• ACTIVITY:
Write out the data again exactly, skipping every picture.

Front-end code change data
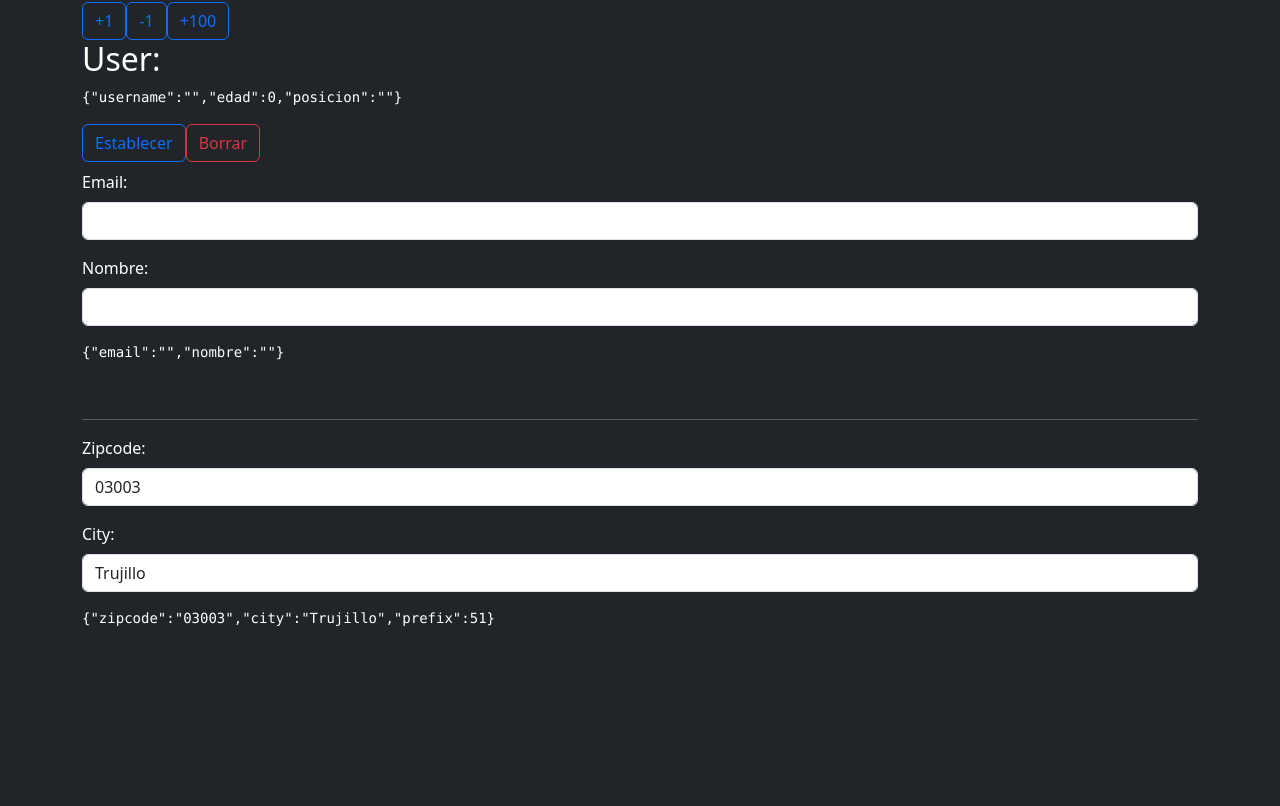
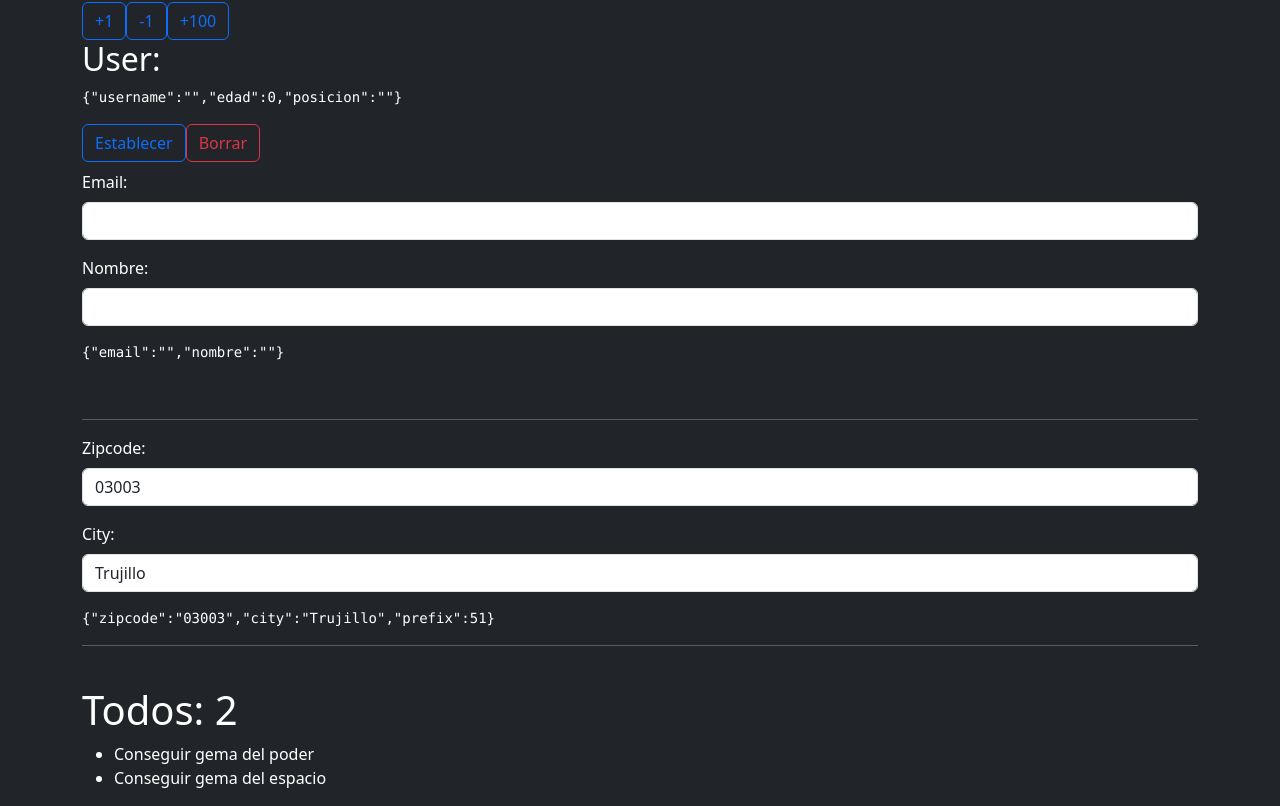
Before and after one commit to jchaconv/react-typescript, a React (Create React App) app in the folder mi-app/: page / in a window 1280 px wide. Shown: the part 737-1543 px from the top of the page. Before the commit the page ends 1382 px from the top, so only its background shows below. Built offline with nearby package versions, Linux system fonts and the light colour scheme.

Commit message:
fin useContext createContext ContextProvider

```diff
--- a/mi-app/src/App.tsx
+++ b/mi-app/src/App.tsx
@@ -5,6 +5,7 @@
 import { TimerPadre } from "./components/TimerPadre";
 import { UserRed } from "./components/UserRed";
 import { Usuario } from "./components/Usuario";
+import { Todo } from "./todo/Todo";
 
 
 function App() {
@@ -34,7 +35,10 @@
         <hr />
 
         <Formulario2 />
+        <hr />
+        <br />
 
+        <Todo />
 
 
       </>
--- /dev/null
+++ b/mi-app/src/todo/Todo.tsx
@@ -0,0 +1,12 @@
+import { Title } from "./components/Title"
+import { TodoList } from "./components/TodoList"
+import { TodoProvider } from "./context/TodoProvider"
+
+export const Todo = () => {
+    return (
+        <TodoProvider>
+            <Title />
+            <TodoList />
+        </TodoProvider>
+    )
+}
--- /dev/null
+++ b/mi-app/src/todo/components/Title.tsx
@@ -0,0 +1,10 @@
+import { useTodos } from '../hooks/useTodos'
+
+export const Title = () => {
+
+    const { pendingTodos } = useTodos();
+
+    return (
+        <h1>Todos: { pendingTodos }</h1>
+    )
+}
--- /dev/null
+++ b/mi-app/src/todo/components/TodoItem.tsx
@@ -0,0 +1,33 @@
+import { TodoContext } from "../context/TodoContext";
+import { useTodos } from "../hooks/useTodos";
+import { Todo } from "../interfaces/interfaces"
+import { useContext } from "react";
+
+interface props {
+    todo: Todo
+}
+
+export const TodoItem = ({ todo }: props) => {
+
+    //const { toggleTodo } = useContext( TodoContext );
+
+    const { toggleTodo } = useTodos();
+
+    /*const handleDoubleClick = () => {
+        //console.log('handleDoubleClick: ', todo.desc);
+        toggleTodo( todo.id );
+    }*/
+
+    return (
+        <li
+            // onDoubleClick={handleDoubleClick}
+            onDoubleClick={ () => toggleTodo( todo.id ) }
+            style={{
+                cursor: 'pointer',
+                textDecoration: todo.completed ? 'line-through' : ''
+            }}
+        >
+            {todo.desc}
+        </li>
+    )
+}
--- /dev/null
+++ b/mi-app/src/todo/components/TodoList.tsx
@@ -0,0 +1,24 @@
+//import { useContext } from "react"
+//import { TodoContext } from "../context/TodoContext";
+import { TodoItem } from "./TodoItem";
+import { useTodos } from "../hooks/useTodos";
+
+
+export const TodoList = () => {
+
+    //const { todoState } = useContext( TodoContext );
+    //const { todos } = todoState;
+
+    const { todos } = useTodos(); //Mejor usar el customhook
+
+    console.log( todos );
+
+
+    return (
+        <ul>
+            {
+                todos.map( todo => <TodoItem todo={ todo } key={ todo.id } /> )
+            }
+        </ul>
+    )
+}
--- /dev/null
+++ b/mi-app/src/todo/context/TodoContext.tsx
@@ -0,0 +1,10 @@
+import { createContext } from "react";
+import { TodoState } from "../interfaces/interfaces";
+
+export type TodoContextProps = {
+    todoState: TodoState;
+    toggleTodo: ( id_: string) => void;
+}
+
+//{} as TodoContextProps para evitar errores
+export const TodoContext = createContext<TodoContextProps>({} as TodoContextProps);
--- /dev/null
+++ b/mi-app/src/todo/context/TodoProvider.tsx
@@ -0,0 +1,50 @@
+import { useReducer } from 'react'
+import { TodoContext } from './TodoContext'
+import { TodoState } from '../interfaces/interfaces'
+import { todoReducer } from './todoReducer'
+
+const INITIAL_STATE: TodoState = {
+    todoCount: 2,
+    todos: [
+        {
+            id:'1',
+            desc: 'Conseguir gema del poder',
+            completed: false
+        },
+        {
+            id:'2',
+            desc: 'Conseguir gema del espacio',
+            completed: false,
+        }
+
+    ],
+    completed: 0,
+    pending: 2
+}
+
+//Se pone el arreglo porque si en el componente hay más de un elemento sale error
+//por ejemplo si hay un h1 y un div sale error. Si hay solo un h1 solo toma bien.
+interface props {
+    children: JSX.Element | JSX.Element[]
+}
+
+export const TodoProvider = ({ children }: props) => {
+
+    const [todoState, dispatch] = useReducer(todoReducer, INITIAL_STATE);
+
+    const toggleTodo = ( id: string ) => {
+        dispatch({ type: 'toggleTodo', payload: { id } })
+    }
+
+    return (
+        // Para retornar todo el state en el provider
+        //Esto sirve para que todos los hijos tengan acceso a la info
+        <TodoContext.Provider value={{
+            todoState,
+            toggleTodo
+        }}
+        >
+            { children }
+        </TodoContext.Provider>
+    )
+}
--- /dev/null
+++ b/mi-app/src/todo/context/todoReducer.ts
@@ -0,0 +1,32 @@
+import { Todo, TodoState } from "../interfaces/interfaces";
+
+type TodoActions =
+    | { type: 'addTodo', payload: Todo }
+    | { type: 'toggleTodo', payload: { id: string } }; //este payload
+
+export const todoReducer = (state: TodoState, action: TodoActions) => {
+
+    switch (action.type) {
+        case 'addTodo':
+            return {
+                ...state,
+                todos: [ ...state.todos, action.payload ] //retornar un nuevo todo
+            }
+        case 'toggleTodo':
+            return {
+                ...state,
+                //para hacer una copia de todas las propiedades
+                //si se deja solo como (todo) hace una copia y no funciona bien
+                todos: state.todos.map( ({...todo}) => {
+                    if( todo.id === action.payload.id ) {
+                        todo.completed = !todo.completed;
+                    }
+                    return todo;
+                })
+            }
+
+        default:
+            return state;
+    }
+
+}
--- /dev/null
+++ b/mi-app/src/todo/hooks/useTodos.ts
@@ -0,0 +1,14 @@
+import { useContext } from "react";
+import { TodoContext } from "../context/TodoContext";
+
+export const useTodos = () => {
+
+    const { todoState, toggleTodo } = useContext( TodoContext );
+    const { todos } = todoState;
+
+    return {
+        todos: todos,
+        pendingTodos: todos.filter( todo => !todo.completed ).length,
+        toggleTodo
+    }
+}
--- /dev/null
+++ b/mi-app/src/todo/interfaces/interfaces.ts
@@ -0,0 +1,12 @@
+export interface Todo {
+    id: string;
+    desc: string;
+    completed: boolean;
+}
+
+export interface TodoState {
+    todoCount: number;
+    todos: Todo[];
+    completed: number;
+    pending: number;
+}
```
Also changed, not shown: 1 other file (tests, documents, lock files or other folders).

• TASK SOLUTION:
Before and after one commit to jchaconv/react-typescript, a React (Create React App) app in the folder mi-app/: page / in a window 1280 px wide. Shown: the part 737-1543 px from the top of the page. Before the commit the page ends 1382 px from the top, so only its background shows below. Built offline with nearby package versions, Linux system fonts and the light colour scheme.

Commit message:
fin useContext createContext ContextProvider

```diff
--- a/mi-app/src/App.tsx
+++ b/mi-app/src/App.tsx
@@ -5,6 +5,7 @@
 import { TimerPadre } from "./components/TimerPadre";
 import { UserRed } from "./components/UserRed";
 import { Usuario } from "./components/Usuario";
+import { Todo } from "./todo/Todo";
 
 
 function App() {
@@ -34,7 +35,10 @@
         <hr />
 
         <Formulario2 />
+        <hr />
+        <br />
 
+        <Todo />
 
 
       </>
--- /dev/null
+++ b/mi-app/src/todo/Todo.tsx
@@ -0,0 +1,12 @@
+import { Title } from "./components/Title"
+import { TodoList } from "./components/TodoList"
+import { TodoProvider } from "./context/TodoProvider"
+
+export const Todo = () => {
+    return (
+        <TodoProvider>
+            <Title />
+            <TodoList />
+        </TodoProvider>
+    )
+}
--- /dev/null
+++ b/mi-app/src/todo/components/Title.tsx
@@ -0,0 +1,10 @@
+import { useTodos } from '../hooks/useTodos'
+
+export const Title = () => {
+
+    const { pendingTodos } = useTodos();
+
+    return (
+        <h1>Todos: { pendingTodos }</h1>
+    )
+}
--- /dev/null
+++ b/mi-app/src/todo/components/TodoItem.tsx
@@ -0,0 +1,33 @@
+import { TodoContext } from "../context/TodoContext";
+import { useTodos } from "../hooks/useTodos";
+import { Todo } from "../interfaces/interfaces"
+import { useContext } from "react";
+
+interface props {
+    todo: Todo
+}
+
+export const TodoItem = ({ todo }: props) => {
+
+    //const { toggleTodo } = useContext( TodoContext );
+
+    const { toggleTodo } = useTodos();
+
+    /*const handleDoubleClick = () => {
+        //console.log('handleDoubleClick: ', todo.desc);
+        toggleTodo( todo.id );
+    }*/
+
+    return (
+        <li
+            // onDoubleClick={handleDoubleClick}
+            onDoubleClick={ () => toggleTodo( todo.id ) }
+            style={{
+                cursor: 'pointer',
+                textDecoration: todo.completed ? 'line-through' : ''
+            }}
+        >
+            {todo.desc}
+        </li>
+    )
+}
--- /dev/null
+++ b/mi-app/src/todo/components/TodoList.tsx
@@ -0,0 +1,24 @@
+//import { useContext } from "react"
+//import { TodoContext } from "../context/TodoContext";
+import { TodoItem } from "./TodoItem";
+import { useTodos } from "../hooks/useTodos";
+
+
+export const TodoList = () => {
+
+    //const { todoState } = useContext( TodoContext );
+    //const { todos } = todoState;
+
+    const { todos } = useTodos(); //Mejor usar el customhook
+
+    console.log( todos );
+
+
+    return (
+        <ul>
+            {
+                todos.map( todo => <TodoItem todo={ todo } key={ todo.id } /> )
+            }
+        </ul>
+    )
+}
--- /dev/null
+++ b/mi-app/src/todo/context/TodoContext.tsx
@@ -0,0 +1,10 @@
+import { createContext } from "react";
+import { TodoState } from "../interfaces/interfaces";
+
+export type TodoContextProps = {
+    todoState: TodoState;
+    toggleTodo: ( id_: string) => void;
+}
+
+//{} as TodoContextProps para evitar errores
+export const TodoContext = createContext<TodoContextProps>({} as TodoContextProps);
--- /dev/null
+++ b/mi-app/src/todo/context/TodoProvider.tsx
@@ -0,0 +1,50 @@
+import { useReducer } from 'react'
+import { TodoContext } from './TodoContext'
+import { TodoState } from '../interfaces/interfaces'
+import { todoReducer } from './todoReducer'
+
+const INITIAL_STATE: TodoState = {
+    todoCount: 2,
+    todos: [
+        {
+            id:'1',
+            desc: 'Conseguir gema del poder',
+            completed: false
+        },
+        {
+            id:'2',
+            desc: 'Conseguir gema del espacio',
+            completed: false,
+        }
+
+    ],
+    completed: 0,
+    pending: 2
+}
+
+//Se pone el arreglo porque si en el componente hay más de un elemento sale error
+//por ejemplo si hay un h1 y un div sale error. Si hay solo un h1 solo toma bien.
+interface props {
+    children: JSX.Element | JSX.Element[]
+}
+
+export const TodoProvider = ({ children }: props) => {
+
+    const [todoState, dispatch] = useReducer(todoReducer, INITIAL_STATE);
+
+    const toggleTodo = ( id: string ) => {
+        dispatch({ type: 'toggleTodo', payload: { id } })
+    }
+
+    return (
+        // Para retornar todo el state en el provider
+        //Esto sirve para que todos los hijos tengan acceso a la info
+        <TodoContext.Provider value={{
+            todoState,
+            toggleTodo
+        }}
+        >
+            { children }
+        </TodoContext.Provider>
+    )
+}
--- /dev/null
+++ b/mi-app/src/todo/context/todoReducer.ts
@@ -0,0 +1,32 @@
+import { Todo, TodoState } from "../interfaces/interfaces";
+
+type TodoActions =
+    | { type: 'addTodo', payload: Todo }
+    | { type: 'toggleTodo', payload: { id: string } }; //este payload
+
+export const todoReducer = (state: TodoState, action: TodoActions) => {
+
+    switch (action.type) {
+        case 'addTodo':
+            return {
+                ...state,
+                todos: [ ...state.todos, action.payload ] //retornar un nuevo todo
+            }
+        case 'toggleTodo':
+            return {
+                ...state,
+                //para hacer una copia de todas las propiedades
+                //si se deja solo como (todo) hace una copia y no funciona bien
+                todos: state.todos.map( ({...todo}) => {
+                    if( todo.id === action.payload.id ) {
+                        todo.completed = !todo.completed;
+                    }
+                    return todo;
+                })
+            }
+
+        default:
+            return state;
+    }
+
+}
--- /dev/null
+++ b/mi-app/src/todo/hooks/useTodos.ts
@@ -0,0 +1,14 @@
+import { useContext } from "react";
+import { TodoContext } from "../context/TodoContext";
+
+export const useTodos = () => {
+
+    const { todoState, toggleTodo } = useContext( TodoContext );
+    const { todos } = todoState;
+
+    return {
+        todos: todos,
+        pendingTodos: todos.filter( todo => !todo.completed ).length,
+        toggleTodo
+    }
+}
--- /dev/null
+++ b/mi-app/src/todo/interfaces/interfaces.ts
@@ -0,0 +1,12 @@
+export interface Todo {
+    id: string;
+    desc: string;
+    completed: boolean;
+}
+
+export interface TodoState {
+    todoCount: number;
+    todos: Todo[];
+    completed: number;
+    pending: number;
+}
```
Also changed, not shown: 1 other file (tests, documents, lock files or other folders).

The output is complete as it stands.